§ INPUT DATA
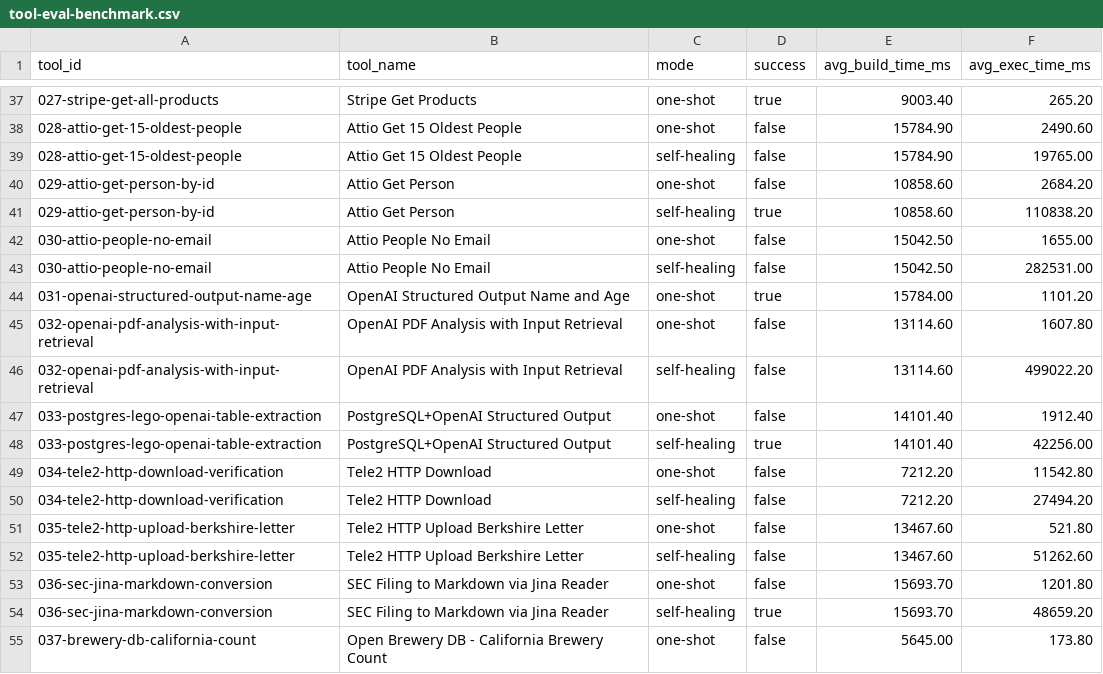
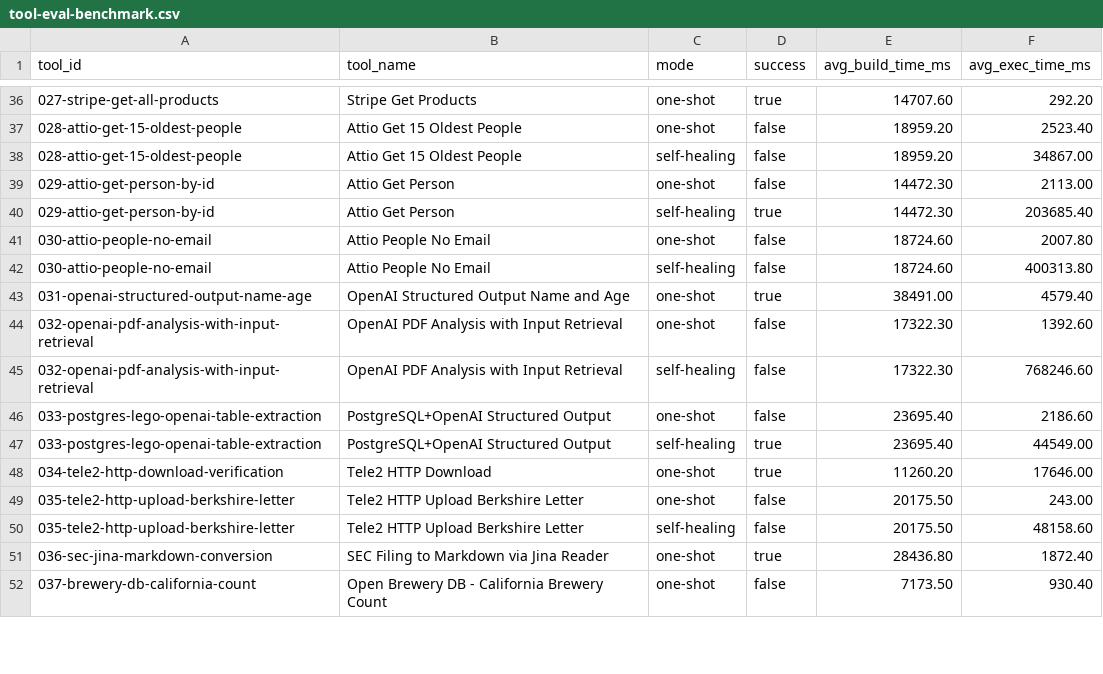
Before and after one commit to superglue-ai/superglue, a CSV file: eval/tool-evals/data/benchmark/tool-eval-benchmark.csv, drawn as a sheet; only a part is shown, gaps mark what is left out; the diff covers the shown part only.

```diff
--- a/eval/tool-evals/data/benchmark/tool-eval-benchmark.csv
+++ b/eval/tool-evals/data/benchmark/tool-eval-benchmark.csv
@@ -37,19 +36,17 @@ tool_id,tool_name,mode,success,avg_build_time_ms,avg_exec_time_ms
-"027-stripe-get-all-products","Stripe Get Products",one-shot,true,9003.40,265.20
-"028-attio-get-15-oldest-people","Attio Get 15 Oldest People",one-shot,false,15784.90,2490.60
-"028-attio-get-15-oldest-people","Attio Get 15 Oldest People",self-healing,false,15784.90,19765.00
-"029-attio-get-person-by-id","Attio Get Person",one-shot,false,10858.60,2684.20
-"029-attio-get-person-by-id","Attio Get Person",self-healing,true,10858.60,110838.20
-"030-attio-people-no-email","Attio People No Email",one-shot,false,15042.50,1655.00
-"030-attio-people-no-email","Attio People No Email",self-healing,false,15042.50,282531.00
-"031-openai-structured-output-name-age","OpenAI Structured Output Name and Age",one-shot,true,15784.00,1101.20
-"032-openai-pdf-analysis-with-input-retrieval","OpenAI PDF Analysis with Input Retrieval",one-shot,false,13114.60,1607.80
-"032-openai-pdf-analysis-with-input-retrieval","OpenAI PDF Analysis with Input Retrieval",self-healing,false,13114.60,499022.20
-"033-postgres-lego-openai-table-extraction","PostgreSQL+OpenAI Structured Output",one-shot,false,14101.40,1912.40
-"033-postgres-lego-openai-table-extraction","PostgreSQL+OpenAI Structured Output",self-healing,true,14101.40,42256.00
-"034-tele2-http-download-verification","Tele2 HTTP Download",one-shot,false,7212.20,11542.80
-"034-tele2-http-download-verification","Tele2 HTTP Download",self-healing,false,7212.20,27494.20
-"035-tele2-http-upload-berkshire-letter","Tele2 HTTP Upload Berkshire Letter",one-shot,false,13467.60,521.80
-"035-tele2-http-upload-berkshire-letter","Tele2 HTTP Upload Berkshire Letter",self-healing,false,13467.60,51262.60
-"036-sec-jina-markdown-conversion","SEC Filing to Markdown via Jina Reader",one-shot,false,15693.70,1201.80
-"036-sec-jina-markdown-conversion","SEC Filing to Markdown via Jina Reader",self-healing,true,15693.70,48659.20
-"037-brewery-db-california-count","Open Brewery DB - California Brewery Count",one-shot,false,5645.00,173.80
+"027-stripe-get-all-products","Stripe Get Products",one-shot,true,14707.60,292.20
+"028-attio-get-15-oldest-people","Attio Get 15 Oldest People",one-shot,false,18959.20,2523.40
+"028-attio-get-15-oldest-people","Attio Get 15 Oldest People",self-healing,false,18959.20,34867.00
+"029-attio-get-person-by-id","Attio Get Person",one-shot,false,14472.30,2113.00
+"029-attio-get-person-by-id","Attio Get Person",self-healing,true,14472.30,203685.40
+"030-attio-people-no-email","Attio People No Email",one-shot,false,18724.60,2007.80
+"030-attio-people-no-email","Attio People No Email",self-healing,false,18724.60,400313.80
+"031-openai-structured-output-name-age","OpenAI Structured Output Name and Age",one-shot,true,38491.00,4579.40
+"032-openai-pdf-analysis-with-input-retrieval","OpenAI PDF Analysis with Input Retrieval",one-shot,false,17322.30,1392.60
+"032-openai-pdf-analysis-with-input-retrieval","OpenAI PDF Analysis with Input Retrieval",self-healing,false,17322.30,768246.60
+"033-postgres-lego-openai-table-extraction","PostgreSQL+OpenAI Structured Output",one-shot,false,23695.40,2186.60
+"033-postgres-lego-openai-table-extraction","PostgreSQL+OpenAI Structured Output",self-healing,true,23695.40,44549.00
+"034-tele2-http-download-verification","Tele2 HTTP Download",one-shot,true,11260.20,17646.00
+"035-tele2-http-upload-berkshire-letter","Tele2 HTTP Upload Berkshire Letter",one-shot,false,20175.50,243.00
+"035-tele2-http-upload-berkshire-letter","Tele2 HTTP Upload Berkshire Letter",self-healing,false,20175.50,48158.60
+"036-sec-jina-markdown-conversion","SEC Filing to Markdown via Jina Reader",one-shot,true,28436.80,1872.40
+"037-brewery-db-california-count","Open Brewery DB - California Brewery Count",one-shot,false,7173.50,930.40
```
Also changed, not shown: 3 removed rows and 121 edited cells elsewhere in this file, 17 other files.
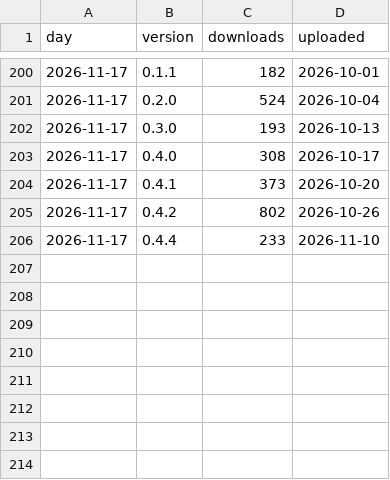
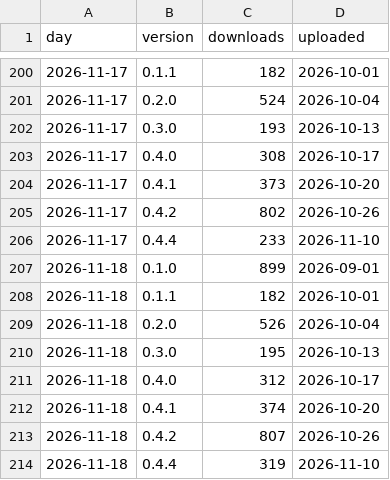
Before and after one commit to mzarov/qgis-ai-agent, a CSV file: downloads.csv, drawn as a sheet; only a part is shown, gaps mark what is left out; the diff names each change by its address in the sheet, - before the commit and + after, or states it on an @@ line.

```diff
--- a/downloads.csv
+++ b/downloads.csv
+row 207: 2026-11-18 | 0.1.0 | 899 | 2026-09-01
+row 208: 2026-11-18 | 0.1.1 | 182 | 2026-10-01
+row 209: 2026-11-18 | 0.2.0 | 526 | 2026-10-04
+row 210: 2026-11-18 | 0.3.0 | 195 | 2026-10-13
+row 211: 2026-11-18 | 0.4.0 | 312 | 2026-10-17
+row 212: 2026-11-18 | 0.4.1 | 374 | 2026-10-20
+row 213: 2026-11-18 | 0.4.2 | 807 | 2026-10-26
+row 214: 2026-11-18 | 0.4.4 | 319 | 2026-11-10
```
Also changed, not shown: traffic.csv, 2 other files.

§ TASK GOAL
All lines of the entries containing the string "other" must be shown in full.

§ OUTPUT FOR THIS TASK
Also changed, not shown: 3 removed rows and 121 edited cells elsewhere in this file, 17 other files.
Also changed, not shown: traffic.csv, 2 other files.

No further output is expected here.